*** MATERIAL PROVIDED Section Begins ***

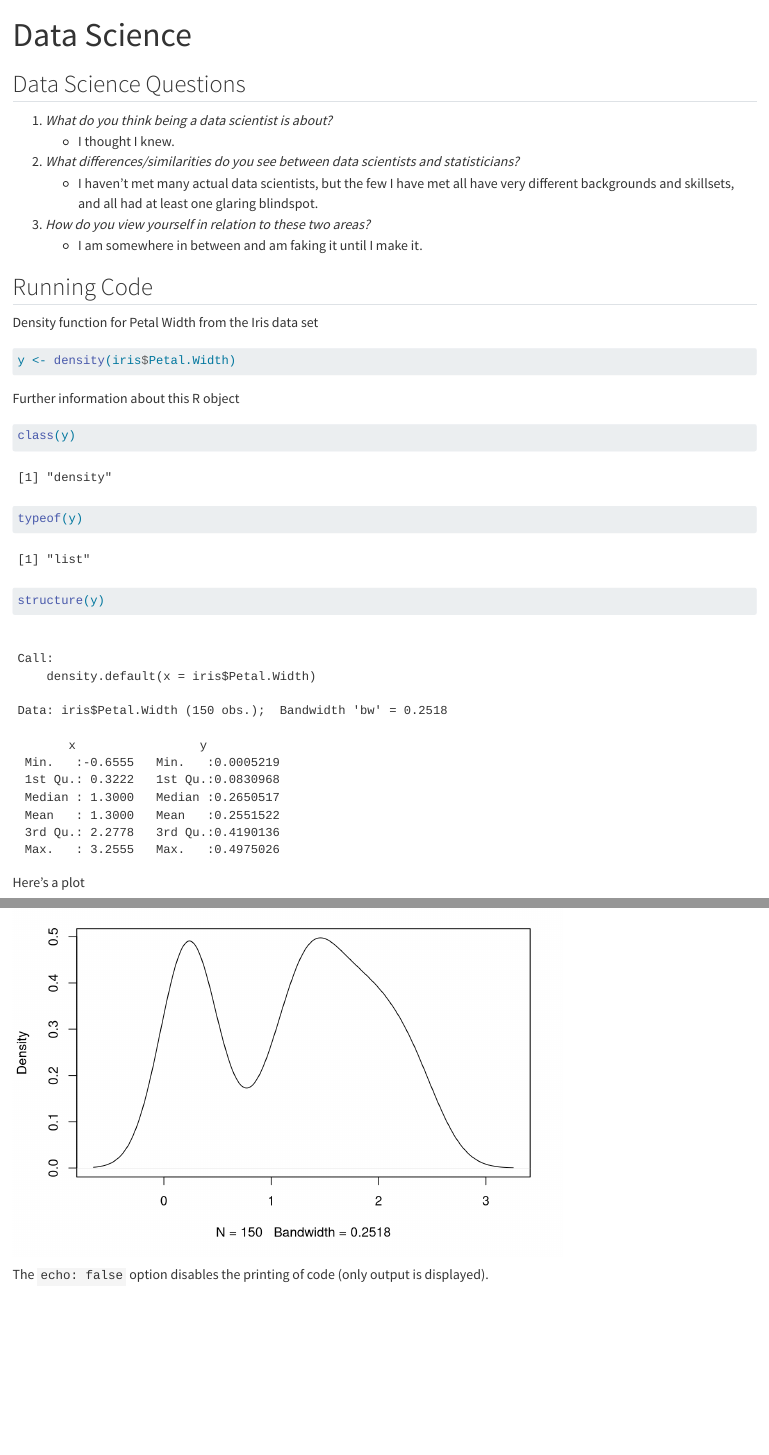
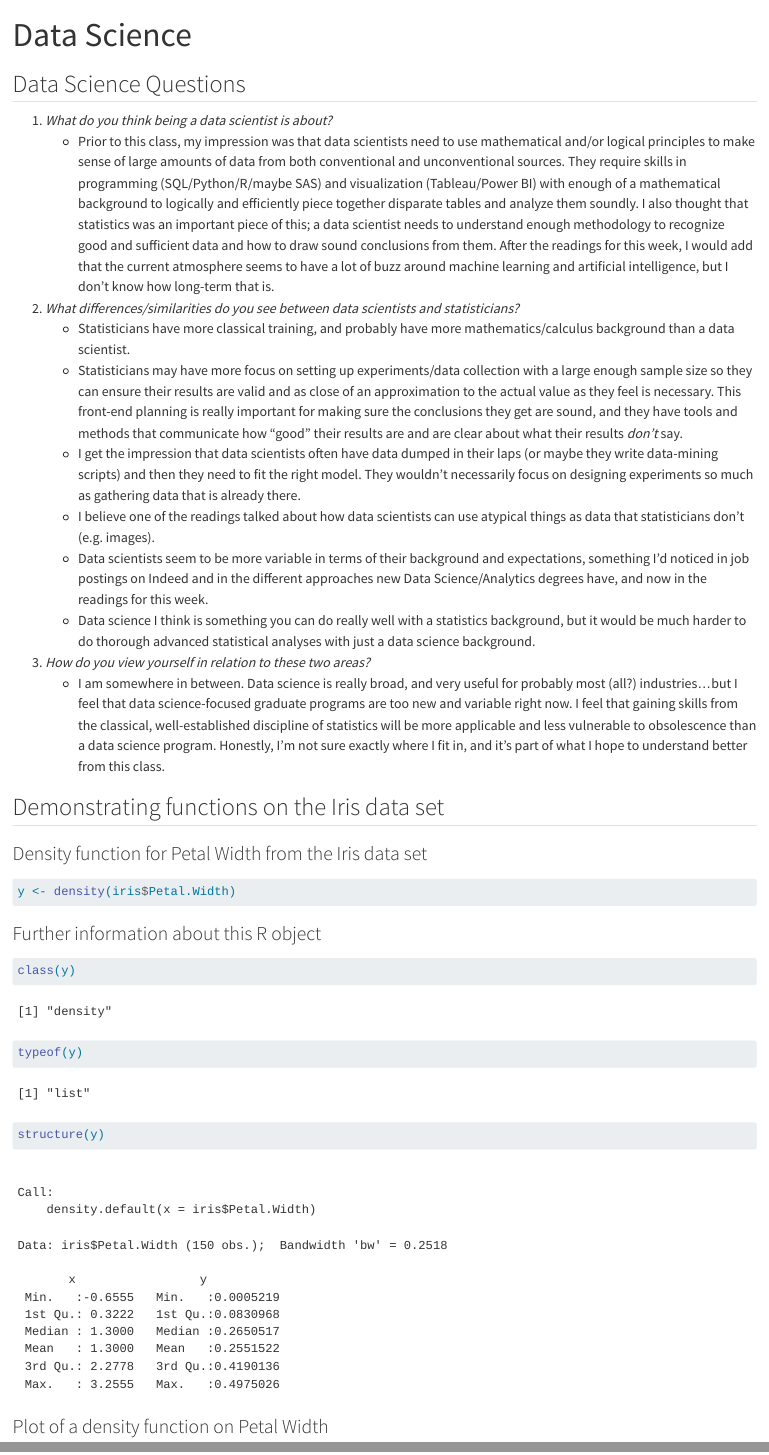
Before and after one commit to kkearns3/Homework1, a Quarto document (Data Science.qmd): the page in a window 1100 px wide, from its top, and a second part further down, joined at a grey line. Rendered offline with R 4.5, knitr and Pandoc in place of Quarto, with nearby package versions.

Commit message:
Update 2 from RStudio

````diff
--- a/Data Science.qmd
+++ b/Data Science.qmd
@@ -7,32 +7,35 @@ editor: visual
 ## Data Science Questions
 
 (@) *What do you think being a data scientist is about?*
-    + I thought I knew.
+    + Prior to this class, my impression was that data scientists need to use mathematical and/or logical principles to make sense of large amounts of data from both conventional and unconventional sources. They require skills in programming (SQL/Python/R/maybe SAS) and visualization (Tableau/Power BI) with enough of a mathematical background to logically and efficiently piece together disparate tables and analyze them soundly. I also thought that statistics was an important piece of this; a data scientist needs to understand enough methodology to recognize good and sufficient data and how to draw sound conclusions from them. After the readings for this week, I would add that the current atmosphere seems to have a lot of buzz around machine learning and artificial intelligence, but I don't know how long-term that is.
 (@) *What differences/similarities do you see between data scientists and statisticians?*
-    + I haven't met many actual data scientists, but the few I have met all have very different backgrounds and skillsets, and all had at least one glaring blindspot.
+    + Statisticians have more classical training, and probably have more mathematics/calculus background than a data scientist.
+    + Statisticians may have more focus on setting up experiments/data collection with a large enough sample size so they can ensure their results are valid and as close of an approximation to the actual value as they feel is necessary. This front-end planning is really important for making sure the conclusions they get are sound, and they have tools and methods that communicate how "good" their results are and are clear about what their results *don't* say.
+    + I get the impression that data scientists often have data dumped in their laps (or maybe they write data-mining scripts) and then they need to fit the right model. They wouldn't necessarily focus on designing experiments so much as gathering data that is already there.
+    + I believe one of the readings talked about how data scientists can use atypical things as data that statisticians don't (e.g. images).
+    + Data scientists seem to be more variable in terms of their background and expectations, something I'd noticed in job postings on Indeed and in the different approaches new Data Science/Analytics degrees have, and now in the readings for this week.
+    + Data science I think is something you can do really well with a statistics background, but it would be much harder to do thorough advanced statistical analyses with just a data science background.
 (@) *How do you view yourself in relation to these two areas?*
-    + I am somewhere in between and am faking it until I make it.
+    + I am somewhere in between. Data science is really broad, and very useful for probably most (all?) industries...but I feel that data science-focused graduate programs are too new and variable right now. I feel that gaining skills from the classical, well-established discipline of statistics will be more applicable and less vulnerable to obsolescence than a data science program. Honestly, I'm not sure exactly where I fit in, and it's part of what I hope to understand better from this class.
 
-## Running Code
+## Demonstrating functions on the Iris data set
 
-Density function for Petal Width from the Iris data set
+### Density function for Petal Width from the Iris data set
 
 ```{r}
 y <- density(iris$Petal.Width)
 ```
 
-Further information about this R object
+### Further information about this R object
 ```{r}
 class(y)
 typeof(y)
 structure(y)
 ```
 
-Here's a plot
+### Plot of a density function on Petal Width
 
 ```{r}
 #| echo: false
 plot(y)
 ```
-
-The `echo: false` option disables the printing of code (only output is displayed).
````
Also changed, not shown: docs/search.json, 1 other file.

*** MATERIAL PROVIDED Section Ends ***

→ TASK DIRECTIONS:
In the records above, some lines hold the word "Petal"; copy each such line.

→ OUTPUT:
-Density function for Petal Width from the Iris data set
+### Density function for Petal Width from the Iris data set
 y <- density(iris$Petal.Width)
+### Plot of a density function on Petal Width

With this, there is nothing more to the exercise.